Metro Transit Police Chief Michael A. Taborn, who has been with the agency for 31 years, announced Thursday that he is retiring.

Taborn, 60, has served as chief since 2008, overseeing about 500 officers operating in the District, Maryland and Virginia.

Metro said it will conduct a nationwide search to replace Taborn, who is expected to stay on to help oversee operations on Inauguration Day next month and then step down in the spring.

In an interview, Metro General Manager Richard Sarles said Taborn told him a “couple of years ago that he wanted to retire.” But Sarles said he told him that he’d like him “to stick around.”

On Thursday, Taborn met with Metro board members in executive session and told them about his plans to retire from the post, which pays him $181,280 a year.

Metro Transit Police Chief Michael A. Taborn said Thursday he is retiring after two tours and a total 31 years at the agency. (Larry Levine/WMATA)

During his tenure as police chief, Taborn oversaw the addition of 100 officers to the force and fostered more cooperation with other law enforcement agencies in combating vehicle break-ins in Metro parking lots.

Still, crime in the Metro system ebbs and flows.

Aggravated assaults, burglaries and robberies are up by about 7 percent as of October — the most recent month for which statistics are available — compared with last year, according to Metro. Crime at parking facilities is down 26 percent, compared with the same period last year.

Taborn has a long history with Metro, having worked under every general manager, he said, including the first, Jackson Graham.

He started as an officer, rose through the ranks to become a captain and served for 10 years as the training division commander. He resigned in 2002 to work for the Federal Transit Administration. At the FTA, he served as the director of the Office of Transit Safety and Security before returning to Metro in 2008 as chief.

Taborn said he had planned to stay in the chief’s job for five years and intends to do consulting work after leaving the agency.

“It is time to turn another page in my life and slow down a little bit,” he said in an interview. “And not be wedded to a BlackBerry 24-7.”

Taborn’s tenure was marked by criticism from some quarters.

Some riders and bus operators have complained that he has not put enough officers on trains and buses, even as misbehavior and violence plague some bus routes.

Taborn’s officers also have had concerns.

Last year, he received a vote of “no confidence” from the union that represents Metro’s transit officers. It said the department had not fixed a faulty police radio system. Metro said it has since put in new equipment that should alleviate the problem of radios not working in some tunnels and certain parts of the system.

Taborn defended himself by saying that the union didn’t “offer up anything” on what its complaints were. “I haven’t heard anything of what their issues were,” he said. “It was publicized but not identified as to the causes of their concerns.”

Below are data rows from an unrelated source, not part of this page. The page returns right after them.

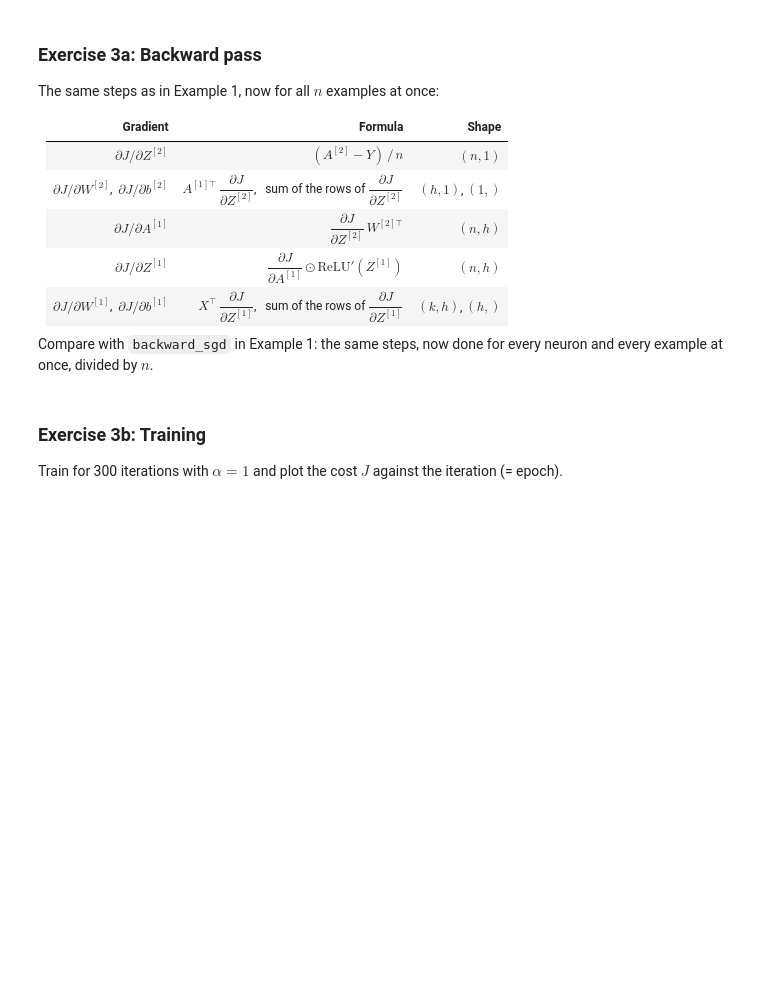
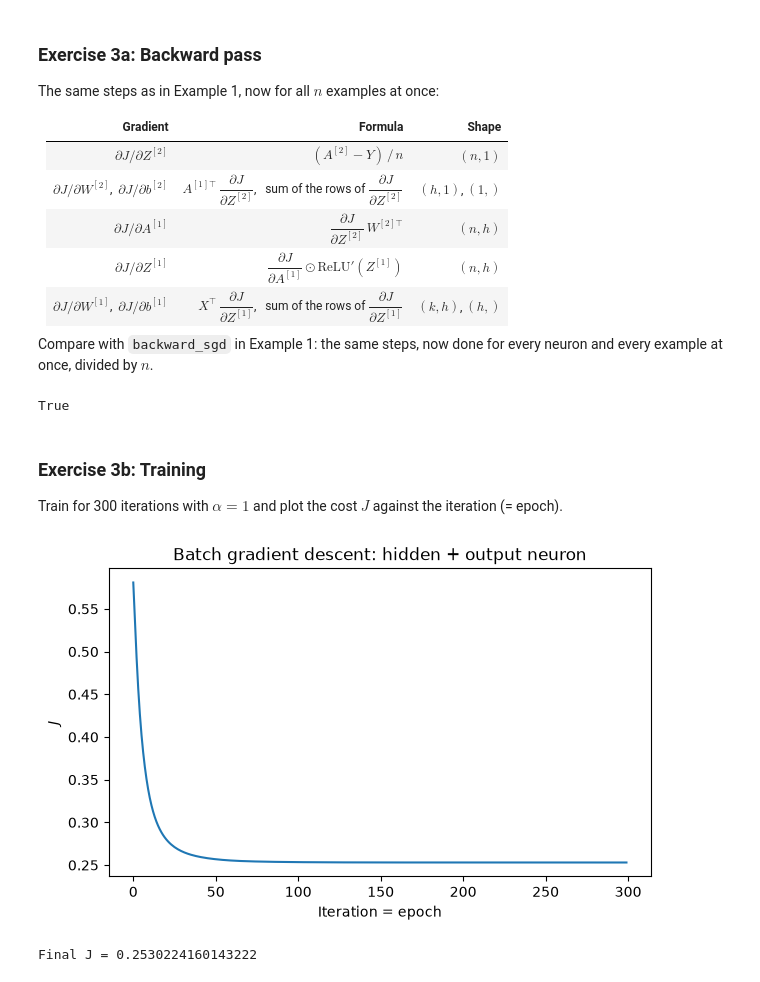
Before and after one commit to izaanabdali/machine_learning_SPC_5003, a Jupyter notebook: Week 6/Tutorial_6_Clean.ipynb, the cells around one changed output. Cells and saved outputs as stored; diff of their text form; code cells hidden in the pictures; blank space fills up the shorter version.

```diff
--- a/Week 6/Tutorial_6_Clean.ipynb
+++ b/Week 6/Tutorial_6_Clean.ipynb
@@ -382,21 +392,23 @@ def backward_batch(X, Y, W2, Z1, A1, A2):
     """Gradients of J for all n examples. Returns dJ/dW1, dJ/db1, dJ/dW2, dJ/db2."""
     n = len(X)
     # TODO: output neuron
-    dJdZ2 = None
-    dJdW2 = None
-    dJdb2 = None
+    dJdZ2 = (A2 - Y) / n
+    dJdW2 = A1.T @ dJdZ2
+    dJdb2 = np.sum(dJdZ2, axis=0)
     # TODO: back through W2 and the ReLU
-    dJdA1 = None
-    dJdZ1 = None
+    dJdA1 = dJdZ2 @ W2.T
+    dJdZ1 = dJdA1 * (Z1 > 0)
     # TODO: hidden neuron
-    dJdW1 = None
-    dJdb1 = None
+    dJdW1 = X.T @ dJdZ1
+    dJdb1 = np.sum(dJdZ1, axis=0)
     return dJdW1, dJdb1, dJdW2, dJdb2
 # %%
 # Check your answer (should print True)
 J_batch = lambda W1, b1, W2, b2: cost_batch(X, Y, W1, b1, W2, b2)
 grads = backward_batch(X, Y, W2_start, Z1, A1, A2)
 print(gradients_match(grads, numerical_gradients(J_batch, W1_start, b1_start, W2_start, b2_start)))
+# %% [output]
+True
 # %% [markdown]
 ### Exercise 3b: Training
 
@@ -404,19 +416,28 @@ Train for 300 iterations with $\alpha = 1$ and plot the cost $J$ against the ite
 # %%
 alpha = 1.0
 n_iterations = 300
 
 W1, b1, W2, b2 = W1_start.copy(), b1_start.copy(), W2_start.copy(), b2_start.copy()
 costs = []
 
 for iteration in range(n_iterations):
     # TODO: forward pass, backward pass, update all four parameters, then append the cost J to costs
-    pass
+    Z1, A1, Z2, A2 = forward_batch(X, W1, b1, W2, b2)
+    dJdW1, dJdb1, dJdW2, dJdb2 = backward_batch(X, Y, W2, Z1, A1, A2)
+    W1 -= alpha * dJdW1
+    b1 -= alpha * dJdb1
+    W2 -= alpha * dJdW2
+    b2 -= alpha * dJdb2
+    costs.append(cost_batch(X, Y, W1, b1, W2, b2))
 
 fig, ax = plt.subplots(figsize=(7, 4))
 ax.plot(costs)
 ax.set_xlabel("Iteration = epoch")
 ax.set_ylabel("$J$")
 ax.set_title("Batch gradient descent: hidden + output neuron")
 plt.show()
 
 print("Final J =", costs[-1] if costs else None)
+# %% [output]
+[figure, added]
+Final J = 0.2530224160143222
```
Also changed, not shown: parts of 6 cells of this notebook, 3 other files.
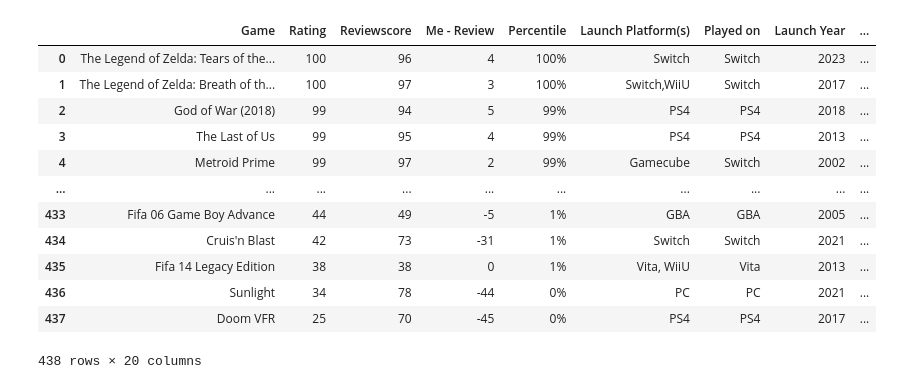
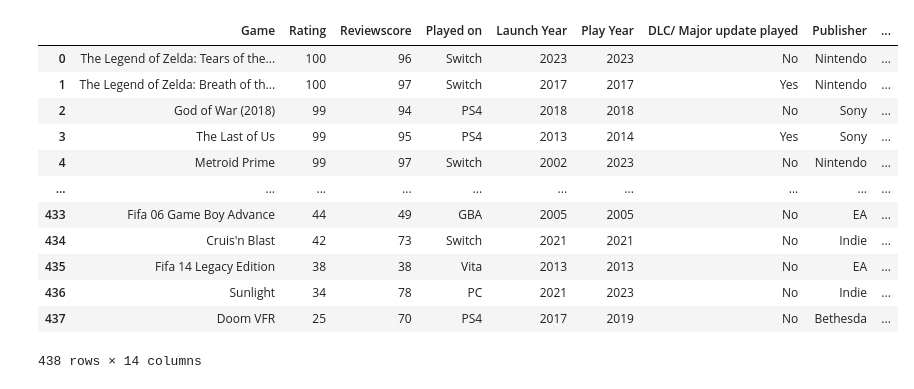
Before and after one commit to matthew-adams-optima/game_prediction_project, a Jupyter notebook: code/Model build.ipynb, the cells around one changed output. Cells and saved outputs as stored; diff of their text form; code cells hidden in the pictures.

```diff
--- a/code/Model build.ipynb
+++ b/code/Model build.ipynb
@@ -9,22 +12,24 @@ from sklearn.ensemble import GradientBoostingRegressor
 # %%
 # load the data
-raw_data = pd.read_csv('Games Database - Main Page.csv')
+raw_data = pd.read_csv('../data/Games Database - Main Page.csv')
 #show(raw_data)
+#drop fields we won't be needing
+raw_data.drop(['Me - Review', 'Percentile', 'Launch Platform(s)', 'Hours Played', 'Completion', 'Year(s) revisited/ continued/ earlier dabbled'], axis = 1, inplace = True)
 raw_data
 # %% [output]
-|  | Game | Rating | Reviewscore | Me - Review | Percentile | Launch Platform(s) | Played on | Launch Year | ... |
-| 0 | The Legend of Zelda: Tears of the... | 100 | 96 | 4 | 100% | Switch | Switch | 2023 | ... |
-| 1 | The Legend of Zelda: Breath of th... | 100 | 97 | 3 | 100% | Switch,WiiU | Switch | 2017 | ... |
-| 2 | God of War (2018) | 99 | 94 | 5 | 99% | PS4 | PS4 | 2018 | ... |
-| 3 | The Last of Us | 99 | 95 | 4 | 99% | PS4 | PS4 | 2013 | ... |
-| 4 | Metroid Prime | 99 | 97 | 2 | 99% | Gamecube | Switch | 2002 | ... |
+|  | Game | Rating | Reviewscore | Played on | Launch Year | Play Year | DLC/ Major update played | Publisher | ... |
+| 0 | The Legend of Zelda: Tears of the... | 100 | 96 | Switch | 2023 | 2023 | No | Nintendo | ... |
+| 1 | The Legend of Zelda: Breath of th... | 100 | 97 | Switch | 2017 | 2017 | Yes | Nintendo | ... |
+| 2 | God of War (2018) | 99 | 94 | PS4 | 2018 | 2018 | No | Sony | ... |
+| 3 | The Last of Us | 99 | 95 | PS4 | 2013 | 2014 | Yes | Sony | ... |
+| 4 | Metroid Prime | 99 | 97 | Switch | 2002 | 2023 | No | Nintendo | ... |
 | ... | ... | ... | ... | ... | ... | ... | ... | ... | ... |
-| 433 | Fifa 06 Game Boy Advance | 44 | 49 | -5 | 1% | GBA | GBA | 2005 | ... |
-| 434 | Cruis'n Blast | 42 | 73 | -31 | 1% | Switch | Switch | 2021 | ... |
-| 435 | Fifa 14 Legacy Edition | 38 | 38 | 0 | 1% | Vita, WiiU | Vita | 2013 | ... |
-| 436 | Sunlight | 34 | 78 | -44 | 0% | PC | PC | 2021 | ... |
-| 437 | Doom VFR | 25 | 70 | -45 | 0% | PS4 | PS4 | 2017 | ... |
+| 433 | Fifa 06 Game Boy Advance | 44 | 49 | GBA | 2005 | 2005 | No | EA | ... |
+| 434 | Cruis'n Blast | 42 | 73 | Switch | 2021 | 2021 | No | Indie | ... |
+| 435 | Fifa 14 Legacy Edition | 38 | 38 | Vita | 2013 | 2013 | No | EA | ... |
+| 436 | Sunlight | 34 | 78 | PC | 2021 | 2023 | No | Indie | ... |
+| 437 | Doom VFR | 25 | 70 | PS4 | 2017 | 2019 | No | Bethesda | ... |
-438 rows × 20 columns
+438 rows × 14 columns
 # %%
 # a bit of basic plotting
 fig = px.scatter(raw_data, x="Reviewscore", y="Rating", color="Played on", hover_name="Game")
```
Also changed, not shown: parts of 14 cells of this notebook, 3 other files.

He said he has an open-door policy and meets daily with the staff members who report directly to him and two to three times a year with rank-and-file officers and detectives.

In a recent survey by the International Association of Chiefs of Police, officers under Taborn said he has run a department that they said was too top-heavy and not prepared enough for possible terrorist attacks.